Backstabbing, politicking - the norm in Barak's office?

Backstabbing, politickin

Barak McCool 248 88 aj (photo credit: Ariel Jerozolimski [file])
Barak McCool 248 88 aj
(photo credit: Ariel Jerozolimski [file])
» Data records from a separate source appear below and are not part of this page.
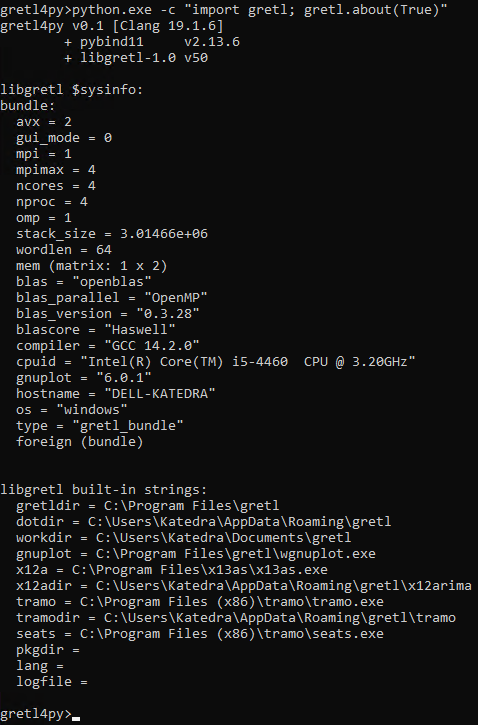
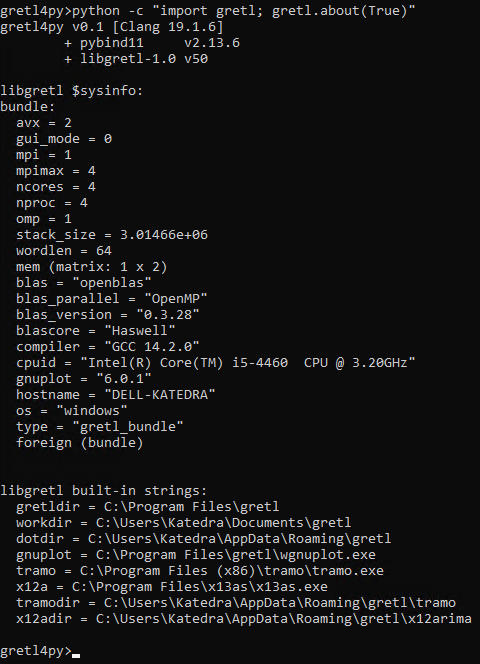
handling gtk2-based macOS official builds paths + some c++ code style tweaks

diff --git a/src/gretl_calls.cpp b/src/gretl_calls.cpp
@@ -56,7 +56,9 @@ static int gretl4py_verbose = 0;
 // workaround to manually resolve overloads ambiguity
 static MODEL (&garch_to_call)(const int*, DATASET*, gretlopt, PRN*) = garch;
 
+//////////////////////////////////////////////////
 // module related tools
+//////////////////////////////////////////////////
 
 void module_init (void)
 {
@@ -65,7 +67,7 @@ void module_init (void)
                                  + std::to_string(LIBGRETL_MIN_VER) + " or higher");
     }
     char *str = std::getenv("GRETL4PY_VERBOSE");
-    if (str != nullptr) {
+    if (str) {
         gretl4py_verbose = std::atoi(str);
     }
     libgretl_init();
@@ -93,7 +95,7 @@ void module_cleanup (void)
 py::dict about (bool do_print)
 {
     GretlBundle b = GretlBundle();
-    std::string lgretl_strings[8] =
+    const std::string lgretl_strings[8] =
         {"gretldir", "workdir", "dotdir", "gnuplot",
         "tramo", "x12a", "tramodir", "x12adir"};
     std::string mod_ver, lg_ver, py11_ver;
@@ -169,7 +171,9 @@ void set (const std::string key,
     }
 }
 
+//////////////////////////////////////////////////
 // data management
+//////////////////////////////////////////////////
 
 void attach_data (const py::dict &pydict)
 {
@@ -219,7 +223,9 @@ void sample (const py::kwargs &kwargs)
     DSET->sample(kwargs);
 }
 
+//////////////////////////////////////////////////
 // model estimation
+//////////////////////////////////////////////////
 
 // Apparatus to handle named optional arguments, including 'print'
 // and 'data' as well as gretl option flags and their parameters.
@@ -259,7 +265,7 @@ static gretlopt unpack_kwargs (const py::kwargs &kwargs,
         } else {
             // should be a regular gretl option: check its validity in
             // the context of @ci
-            if (strchr(key.c_str(), '_')) {
+            if (std::strchr(key.c_str(), '_')) {
                 char tmp[32];
 
                 std::strcpy(tmp, key.c_str());

diff --git a/src/gretl4py.h b/src/gretl4py.h
@@ -25,7 +25,10 @@
 
 namespace py = pybind11;
 
+//////////////////////////////////////////////////
 // module related tools
+//////////////////////////////////////////////////
+
 void module_init (void);
 
 void module_cleanup (void);
@@ -35,7 +38,10 @@ py::dict about (bool do_print = false);
 void set (const std::string key,
           const std::optional<py::object> &pyval = std::nullopt);
 
+//////////////////////////////////////////////////
 // data management
+//////////////////////////////////////////////////
+
 void attach_data (const py::dict &pydict);
 
 void attach_gretl_data (const std::string fname);
@@ -47,7 +53,10 @@ void printdata (const std::optional<py::dict> &data = std::nullopt,
 
 void sample (const py::kwargs &kwargs);
 
+//////////////////////////////////////////////////
 // model estimation
+//////////////////////////////////////////////////
+
 py::dict *arima (const std::string y, const py::tuple &tup, const py::kwargs &kwargs);
 
 py::dict *ols (const std::string formula, const py::kwargs &kwargs);

diff --git a/gretl/__init__.py b/gretl/__init__.py
@@ -38,7 +38,10 @@ if platform == "win-amd64":
         sysconfig.os.environ['PATH'] = GDIR + sysconfig.os.pathsep + currpath
 elif platform[0:5] == "macos":
     RES = '/Applications/Gretl.app/Contents/Resources/'
-    sysconfig.os.environ['GRETL_PLUGIN_PATH'] = RES + 'lib/plugins'
+    PLUGDIR = RES + 'lib/plugins'
+    if not sysconfig.os.path.exists(PLUGDIR):
+        PLUGDIR = RES + 'lib/gretl-gtk2' # we fall back to explicit gtk2-based path
+    sysconfig.os.environ['GRETL_PLUGIN_PATH'] = PLUGDIR
     sysconfig.os.environ['GRETL_DATA_PATH'] = RES + 'share/gretl/data'
     PATH = str(PATH + r'/gretl')
 else:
Backstabbing and politicking appear to be the norm these days in Defense Minister Ehud Barak's office, amid a wave of senior personnel changes and as contradictory news reports emerge regarding future dismissals of some members of his senior staff. Earlier this week, Barak's bureau chief Shalom Kital asked to leave Barak's office after the defense minister decided to appoint an old crony of his, Yoni Koren, to Kital's position. The bureau chief before Kital was Brig.-Gen. Mike Herzog, brother of Welfare Minister Yitzhak Herzog, who is currently serving as a diplomatic advisor to Barak and waiting to see if he will be promoted by Chief of General Staff Lt.-Gen. Gabi Ashkenazi. Koren, a lieutenant-colonel in the reserves, served as Barak's bureau chief when he was chief of General Staff and foreign minister. On Tuesday night, senior defense officials told The Jerusalem Post that Barak had also decided to replace Amos Gilad, the longtime head of the Diplomatic-Security Bureau, amid reports that Gilad was planning to resign. Until this week, Gilad had also served for the past year as the temporary Coordinator of Government Activities in the Territories after Barak dragged his feet on appointing a replacement for the last coordinator, Maj.-Gen. (res.) Yosef Mishlav. Several months ago, Barak finally appointed his military secretary, Brig.-Gen. Eitan Dangot, as coordinator, but he will only take up the post on Thursday after it took Barak another few months to appoint a replacement for Dangot, named this week as former Artillery Corps chief Brig.-Gen. Michel Ben-Baruch. In private discussions, Gilad said Wednesday that he was unaware of any plans to replace him and that he did not plan to resign. As head of the Diplomatic-Security Bureau, Gilad serves as one of the key advisers to the defense minister and prime minister on diplomatic and defense-related issues. He also served in the past as Israel's point man in negotiations with Hamas for the release of Gilad Schalit. Barak's media adviser Barak Seri also issued a statement saying that Barak did not currently plan to replace Gilad, who has been in his post since 2003 and has served under three ministers - Shaul Mofaz, Amir Peretz and Barak. One senior official, though, said that it was possible that Barak was leaking reports about Gilad's resignation to the press to lay the groundwork for his future dismissal. "Barak is looking to purge everyone in the office who he thinks is taking credit for his work," the official said. "Gilad's resignation, though, would be a great loss to the defense establishment." There have also been rumors about the future of Defense Ministry Director-General Pinhas Buchris, with some officials claiming that he plans to leave his post in the next few months due to tension with Barak. While associates of Buchris have claimed that he does not plan on leaving his post at least until the middle of next year, some defense officials have said that Barak is already looking for a replacement.